Something significant and potentially game-changing happened this past week.
Maybe you have seen the news. In case you missed it, Shel Israel wrote about it in a recent post on braided journalism, a term he coined a little while ago to describe a developing practice of traditional and citizen journalists starting to intertwine through mutual need.
This is also the latest example of enlightened experimentation from Dell, an organization that is leading on its way to what Dachis defines a social business. They were first in implementing a site for customers to submit and vote on product ideas -- IdeaStorm -- and first to coordinate social product launches at the same time with traditional announcements.
With more than 800 associates across the organization trained in listening/monitoring and participating in social media, Dell is breaking new ground again. As Shel reported, he was among four freelance journalists invited to participate in a new portal, the power to do more, a project that is more online magazine than company Web site.
Thinking like a publisher
In my last corporate job I also handled public relations for the organization and its lines of business, as well as customer communications. Part of the work we did in collaboration with the general managers and technical subject matter experts was what many call thought leadership -- the production of papers, articles, and eBooks to educate and inform on issues our customers and prospects were facing.
We also commented and offered our point of view on industry trends. By doing so, we filtered and organized data, knowledge, and experience to tell a story. Admittedly, we worked on casting the business in a favorable light and positioning the company's combined expertise for business development.
As different as our goal might have been, our approach was very similar to that of reporting -- telling a story. If you still read newspapers and watch television news you probably won't fight me too hard on this point. In fact, I would probably argue that what passes for journalism in some news outlets is blatant opinion.
Companies have the power to do more

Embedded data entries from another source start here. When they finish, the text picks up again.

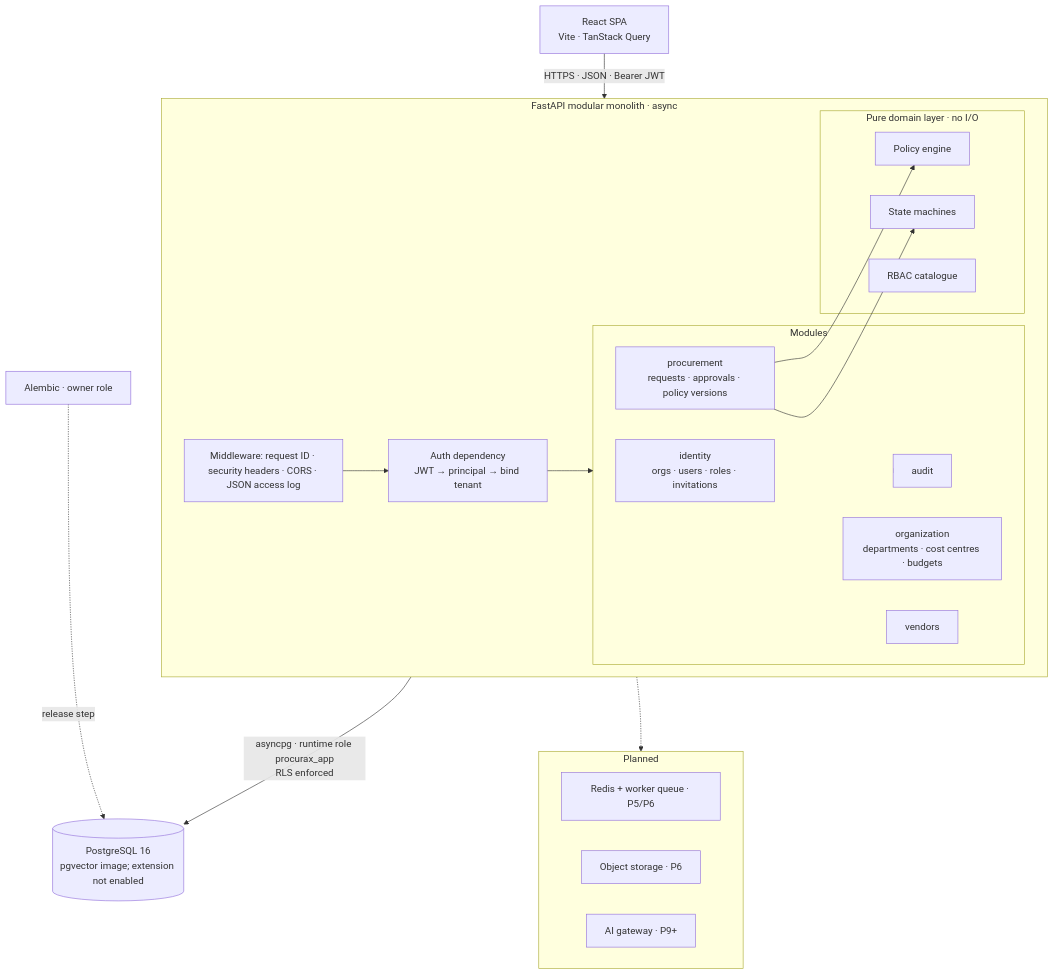
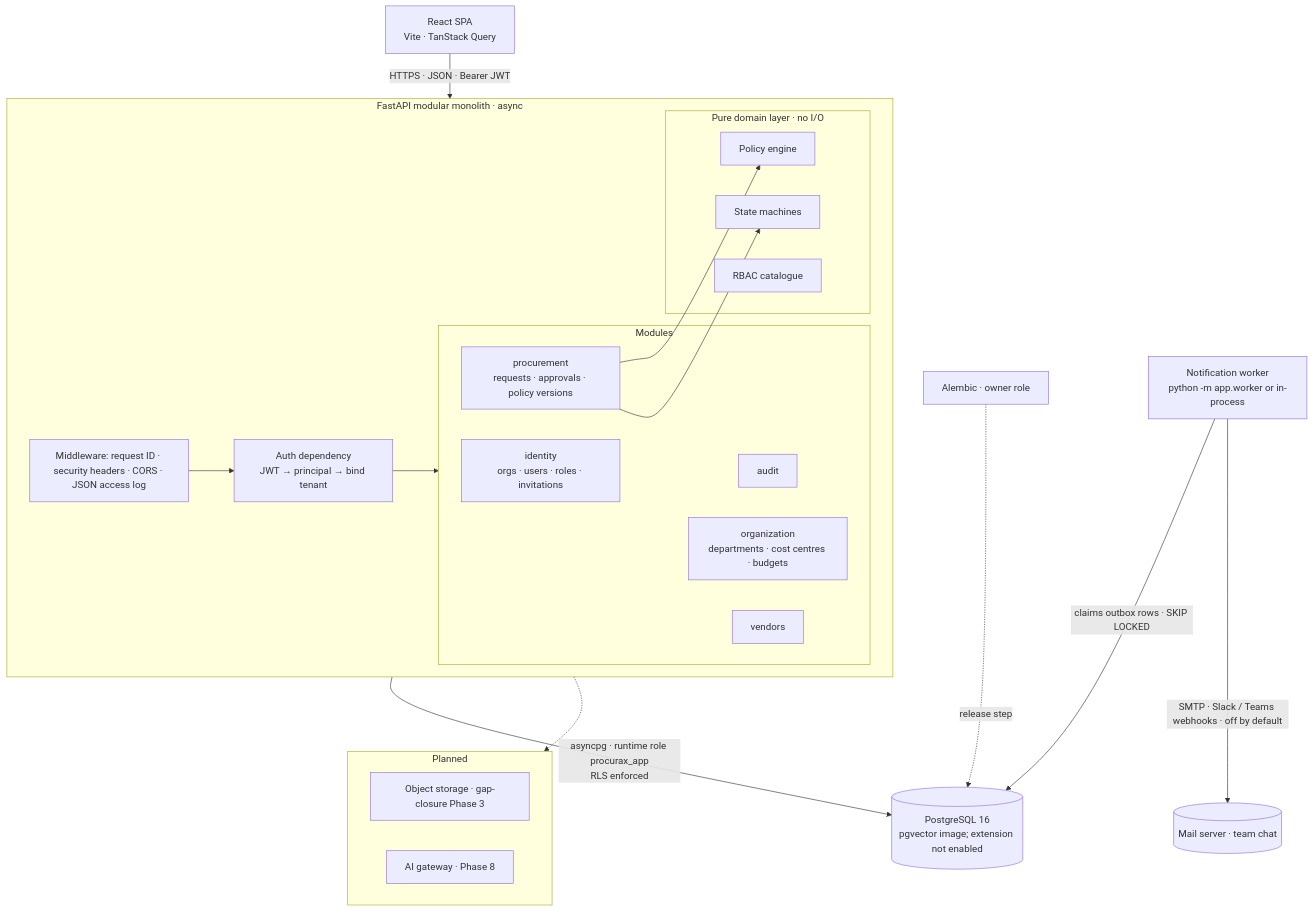
One commit to Dracula-5/procuraX changed the first of 2 diagrams in docs/system_design.md. Above: the diagram before and after it, drawn with Mermaid. The commit also changed other lines of this file and 13 other files, not shown here.

````diff
--- a/docs/system_design.md
+++ b/docs/system_design.md
@@ -39,31 +39,32 @@
 ```mermaid
 flowchart TB
     Browser[React SPA<br/>Vite · TanStack Query] -->|HTTPS · JSON · Bearer JWT| API
     subgraph API[FastAPI modular monolith · async]
       MW[Middleware: request ID · security headers · CORS · JSON access log]
       Auth[Auth dependency<br/>JWT → principal → bind tenant]
       subgraph Modules
         ID[identity<br/>orgs · users · roles · invitations]
         ORG[organization<br/>departments · cost centres · budgets]
         VEN[vendors]
         PROC[procurement<br/>requests · approvals · policy versions]
         AUD[audit]
       end
       subgraph Domain[Pure domain layer · no I/O]
         PE[Policy engine]
         SM[State machines]
         RBAC[RBAC catalogue]
       end
       MW --> Auth --> Modules
       PROC --> PE & SM
       Modules --> AUD
     end
     API -->|asyncpg · runtime role procurax_app<br/>RLS enforced| PG[(PostgreSQL 16<br/>pgvector image; extension not enabled)]
     Migr[Alembic · owner role] -.release step.-> PG
+    W[Notification worker<br/>python -m app.worker or in-process] -->|claims outbox rows · SKIP LOCKED| PG
+    W -->|SMTP · Slack / Teams webhooks · off by default| EXT[(Mail server · team chat)]
     subgraph Planned[Planned]
-      Q[Redis + worker queue · P5/P6]
-      OBJ[Object storage · P6]
-      AIGW[AI gateway · P9+]
+      OBJ[Object storage · gap-closure Phase 3]
+      AIGW[AI gateway · Phase 8]
     end
     API -.-> Planned
 ```
````
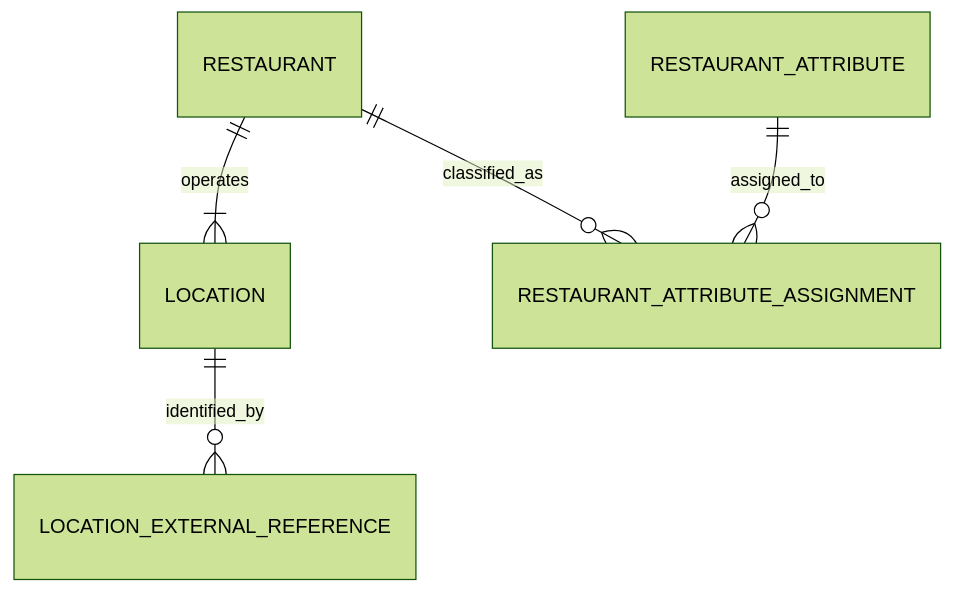
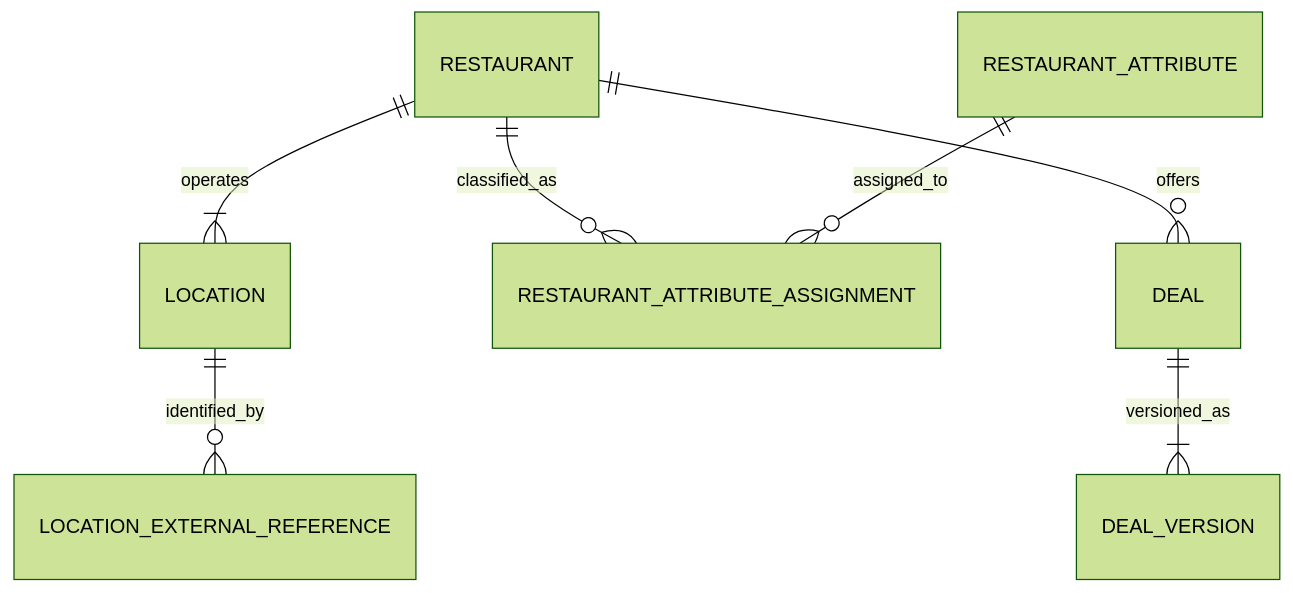
Before and after one commit to arivera1128/WhereWeGoing: the diagram in docs/docs/RELATIONAL_MODEL.md, drawn with Mermaid (forest theme). The commit also changed other lines of this file and 1 other file, not shown here.

Commit message:
Model immutable deal versions

````diff
--- a/docs/docs/RELATIONAL_MODEL.md
+++ b/docs/docs/RELATIONAL_MODEL.md
@@ -97,7 +134,9 @@
 ```mermaid
 erDiagram
   RESTAURANT ||--|{ LOCATION : operates
   LOCATION ||--o{ LOCATION_EXTERNAL_REFERENCE : identified_by
   RESTAURANT ||--o{ RESTAURANT_ATTRIBUTE_ASSIGNMENT : classified_as
   RESTAURANT_ATTRIBUTE ||--o{ RESTAURANT_ATTRIBUTE_ASSIGNMENT : assigned_to
+  RESTAURANT ||--o{ DEAL : offers
+  DEAL ||--|{ DEAL_VERSION : versioned_as
 ```
````
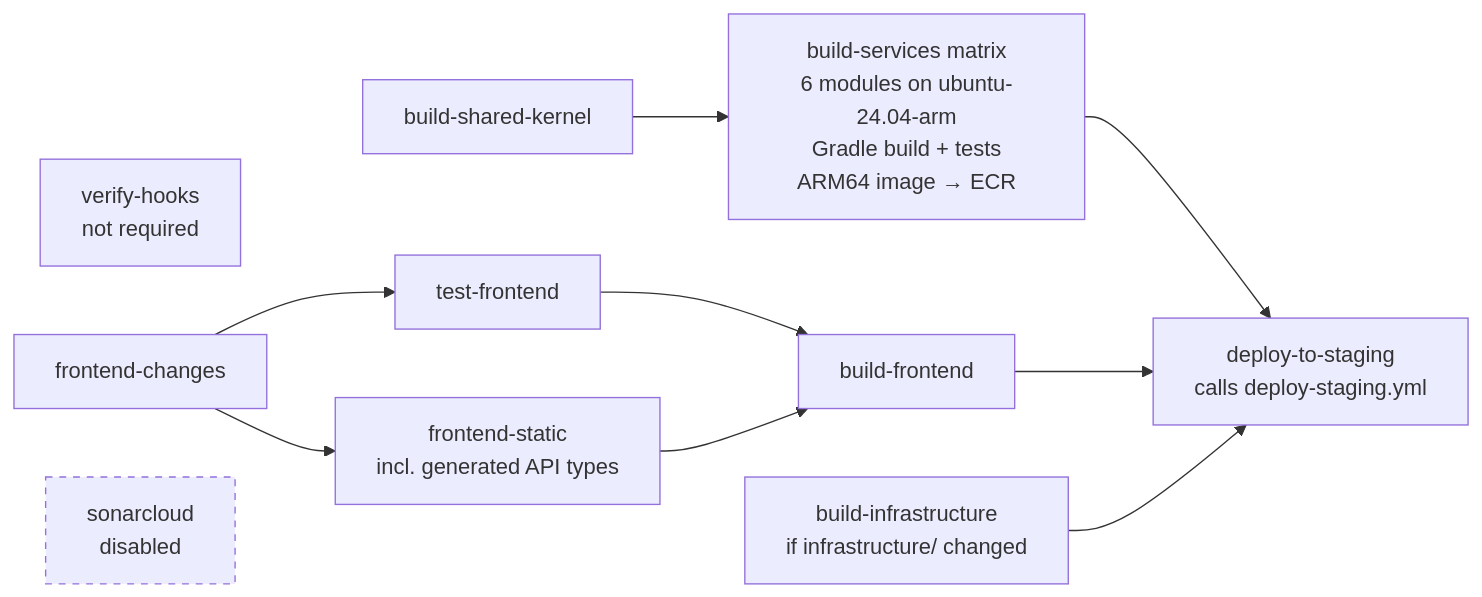
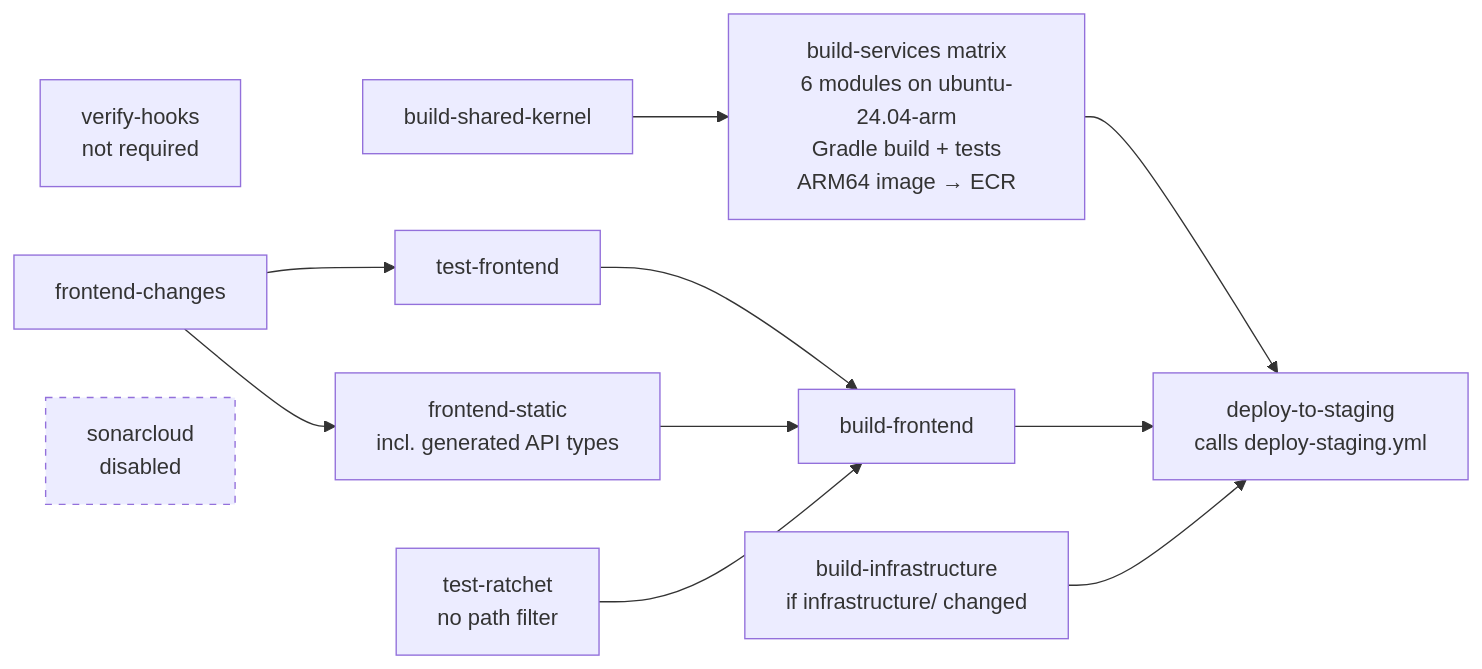
Diagram 13 of 26 in docs/architecture/02-infrastructure-deployment.md (nissimbuchs/BATbern2), drawn with Mermaid before and after one commit. The commit also changed other lines of this file and 392 other files, not shown here.

First line of the commit message:
feat(architecture): Epic 17 first batch: test fidelity, dead surface removed, API and module gates (17.0a-17.5, 17.3b) (#1258)

````diff
--- a/docs/architecture/02-infrastructure-deployment.md
+++ b/docs/architecture/02-infrastructure-deployment.md
@@ -773,18 +757,20 @@
 ```mermaid
 graph LR
     VH["verify-hooks<br/>not required"]
     SK["build-shared-kernel"]
     SVC["build-services matrix<br/>6 modules on ubuntu-24.04-arm<br/>Gradle build + tests<br/>ARM64 image → ECR"]
     FC["frontend-changes"]
     TF["test-frontend"]
     FS["frontend-static<br/>incl. generated API types"]
+    TR["test-ratchet<br/>no path filter"]
     BF["build-frontend"]
     BI["build-infrastructure<br/>if infrastructure/ changed"]
     SONAR["sonarcloud<br/>disabled"]
     DEP["deploy-to-staging<br/>calls deploy-staging.yml"]
 
     SK --> SVC
     FC --> TF & FS --> BF
+    TR --> BF
     SVC & BF & BI --> DEP
     style SONAR stroke-dasharray: 5 5
 ```
````
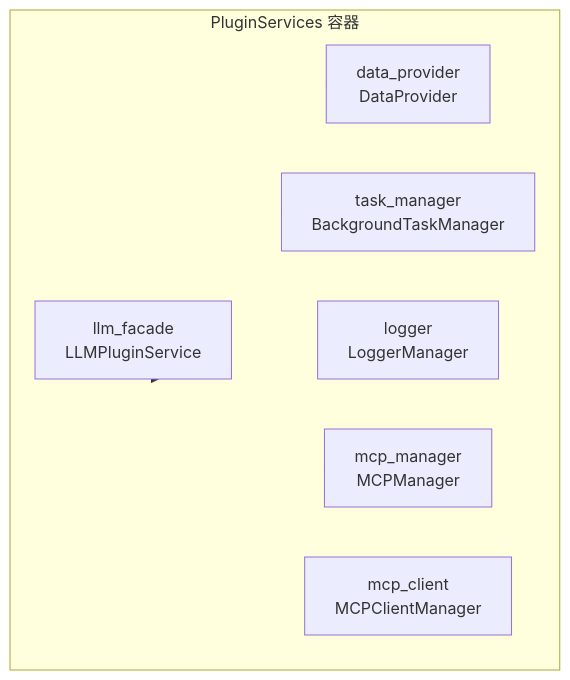
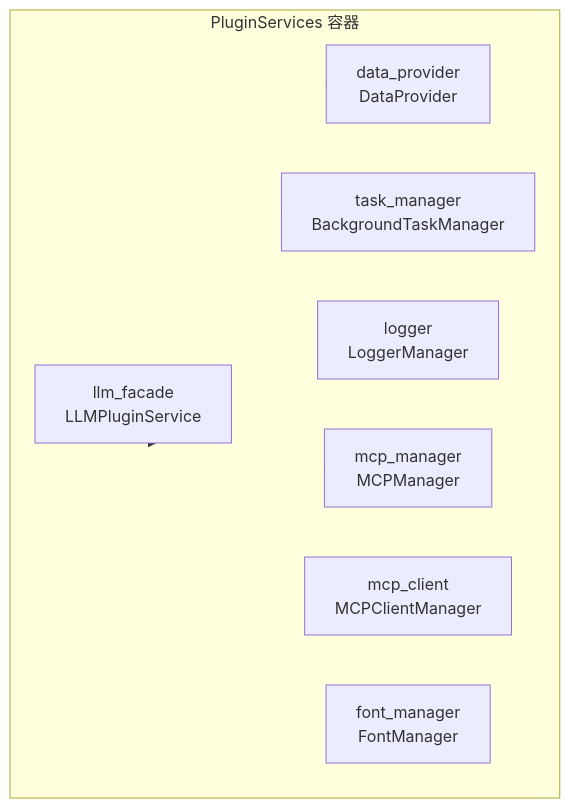
The fifth of 6 diagrams in docs/core/plugin-system/overview.md (KKPIP-Tech/InstructionX), drawn with Mermaid before and after one commit. The commit also changed other lines of this file and 17 other files, not shown here.

````diff
--- a/docs/core/plugin-system/overview.md
+++ b/docs/core/plugin-system/overview.md
@@ -291,18 +291,20 @@
 ```mermaid
 graph LR
     subgraph PluginServices [PluginServices 容器]
         LLM[llm_facade<br/>LLMPluginService]
         DP[data_provider<br/>DataProvider]
         TM[task_manager<br/>BackgroundTaskManager]
         LG[logger<br/>LoggerManager]
         MCM[mcp_manager<br/>MCPManager]
         MCC[mcp_client<br/>MCPClientManager]
+        FTM[font_manager<br/>FontManager]
     end
 
     PluginServices --> LLM
     PluginServices --> DP
     PluginServices --> TM
     PluginServices --> LG
     PluginServices --> MCM
     PluginServices --> MCC
+    PluginServices --> FTM
 ```
````
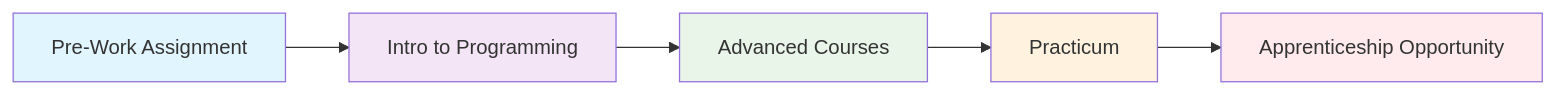
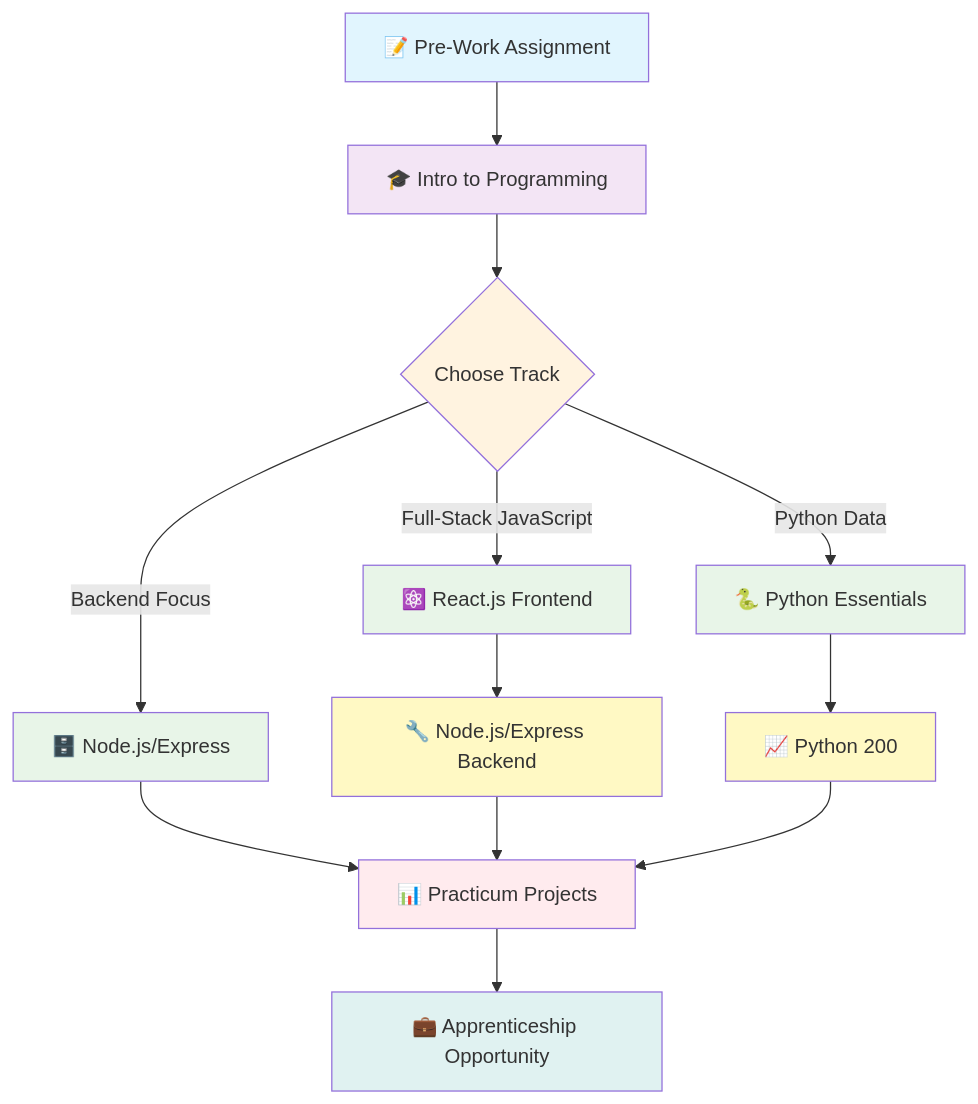
The diagram in README.md (AvionShea/code-the-dream), drawn with Mermaid before and after one commit. The commit also changed other lines of this file and 1 other file, not shown here.

````diff
--- a/README.md
+++ b/README.md
@@ -101,13 +41,25 @@
 ```mermaid
-graph LR
-A[Pre-Work Assignment] --> B[Intro to Programming]
-B --> C[Advanced Courses]
-C --> D[Practicum]
-D --> E[Apprenticeship Opportunity]
+graph TD
+    A[📝 Pre-Work Assignment] --> B[🎓 Intro to Programming]
+    B --> C{Choose Track}
+    C -->|Full-Stack JavaScript| D[⚛️ React.js Frontend]
+    C -->|Backend Focus| E[🗄️ Node.js/Express]
+    C -->|Python Data| F[🐍 Python Essentials]
+    D --> G[🔧 Node.js/Express Backend]
+    E --> H[📊 Practicum Projects]
+    F --> I[📈 Python 200]
+    G --> H
+    I --> H
+    H --> J[💼 Apprenticeship Opportunity]
 
-style A fill:#e1f5fe
-style B fill:#f3e5f5
-style C fill:#e8f5e8
-style D fill:#fff3e0
-style E fill:#ffebee
+    style A fill:#e1f5fe
+    style B fill:#f3e5f5
+    style C fill:#fff3e0
+    style D fill:#e8f5e8
+    style E fill:#e8f5e8
+    style F fill:#e8f5e8
+    style G fill:#fff9c4
+    style H fill:#ffebee
+    style I fill:#fff9c4
+    style J fill:#e0f2f1
 ```
````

In correlating my experience with Dell's initiative, I can think of a few insights on how embedded journalists could help businesses generate true thought leadership that helps advance industries, transform supply chains, thus advancing the whole market as a result.
The impact of journalists and reporters would be felt in a number of ways:
- integrating the point of view of a third party lends additional credibility to the business
- presenting a more complete version than the one quote, sometimes taken out of context, in trade press
- bringing more customer and non customer voices to the conversation
- including more representatives of the whole ecosystem the business operates in
- adding a needed perspective from researchers and domain experts
This is a role that skilled communicators have played in the past. I just noticed that I've been a member of the Public Relations Society of America (PRSA) for ten years. In this time span, I have seen the profession swing wildly in many directions, some of which have moved to favoring publicity generation and reputation protection.
Which is why I'm excited at the prospect of reinventing how we work with journalists and reporters at a time when mainstream media is wrestling with its own demons.
I'm thinking about several applications in crisis situations as well, when mainstream media is wrapped in the "blame game" and organization communicators are overwhelmed with helping manage the crisis and customers communications to correct misinformation before every other news outlets repeats it without fact checking.
Is braided journalism in the future of public relations?